# [Task to complete]
Nothing before the line containing "diff --git a/resultados/exp7/plot.py" belongs in the answer; quote that line and all lines after it through the end of the material, word for word.

##############################

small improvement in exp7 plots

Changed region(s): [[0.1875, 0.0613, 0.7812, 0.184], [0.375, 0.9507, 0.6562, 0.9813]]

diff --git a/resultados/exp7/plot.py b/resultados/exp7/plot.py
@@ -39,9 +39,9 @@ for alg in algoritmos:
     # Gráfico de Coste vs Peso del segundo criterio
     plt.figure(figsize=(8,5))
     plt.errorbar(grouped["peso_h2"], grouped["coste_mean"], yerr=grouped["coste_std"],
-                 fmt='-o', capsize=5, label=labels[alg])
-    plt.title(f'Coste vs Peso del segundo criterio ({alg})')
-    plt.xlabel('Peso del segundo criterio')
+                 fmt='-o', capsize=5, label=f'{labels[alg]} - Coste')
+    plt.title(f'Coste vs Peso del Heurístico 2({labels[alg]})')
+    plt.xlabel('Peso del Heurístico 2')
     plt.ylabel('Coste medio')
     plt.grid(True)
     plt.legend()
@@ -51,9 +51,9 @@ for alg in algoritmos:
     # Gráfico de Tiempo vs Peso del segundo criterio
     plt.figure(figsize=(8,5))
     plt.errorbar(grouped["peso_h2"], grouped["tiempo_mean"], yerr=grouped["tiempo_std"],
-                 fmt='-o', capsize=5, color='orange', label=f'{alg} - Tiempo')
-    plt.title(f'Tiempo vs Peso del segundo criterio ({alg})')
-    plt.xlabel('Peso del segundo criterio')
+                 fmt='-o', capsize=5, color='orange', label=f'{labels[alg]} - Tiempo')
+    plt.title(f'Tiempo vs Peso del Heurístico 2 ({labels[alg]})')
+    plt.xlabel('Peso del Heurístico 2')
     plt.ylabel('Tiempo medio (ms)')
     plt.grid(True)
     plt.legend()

##############################

# [Response area]
diff --git a/resultados/exp7/plot.py b/resultados/exp7/plot.py
@@ -39,9 +39,9 @@ for alg in algoritmos:
     # Gráfico de Coste vs Peso del segundo criterio
     plt.figure(figsize=(8,5))
     plt.errorbar(grouped["peso_h2"], grouped["coste_mean"], yerr=grouped["coste_std"],
-                 fmt='-o', capsize=5, label=labels[alg])
-    plt.title(f'Coste vs Peso del segundo criterio ({alg})')
-    plt.xlabel('Peso del segundo criterio')
+                 fmt='-o', capsize=5, label=f'{labels[alg]} - Coste')
+    plt.title(f'Coste vs Peso del Heurístico 2({labels[alg]})')
+    plt.xlabel('Peso del Heurístico 2')
     plt.ylabel('Coste medio')
     plt.grid(True)
     plt.legend()
@@ -51,9 +51,9 @@ for alg in algoritmos:
     # Gráfico de Tiempo vs Peso del segundo criterio
     plt.figure(figsize=(8,5))
     plt.errorbar(grouped["peso_h2"], grouped["tiempo_mean"], yerr=grouped["tiempo_std"],
-                 fmt='-o', capsize=5, color='orange', label=f'{alg} - Tiempo')
-    plt.title(f'Tiempo vs Peso del segundo criterio ({alg})')
-    plt.xlabel('Peso del segundo criterio')
+                 fmt='-o', capsize=5, color='orange', label=f'{labels[alg]} - Tiempo')
+    plt.title(f'Tiempo vs Peso del Heurístico 2 ({labels[alg]})')
+    plt.xlabel('Peso del Heurístico 2')
     plt.ylabel('Tiempo medio (ms)')
     plt.grid(True)
     plt.legend()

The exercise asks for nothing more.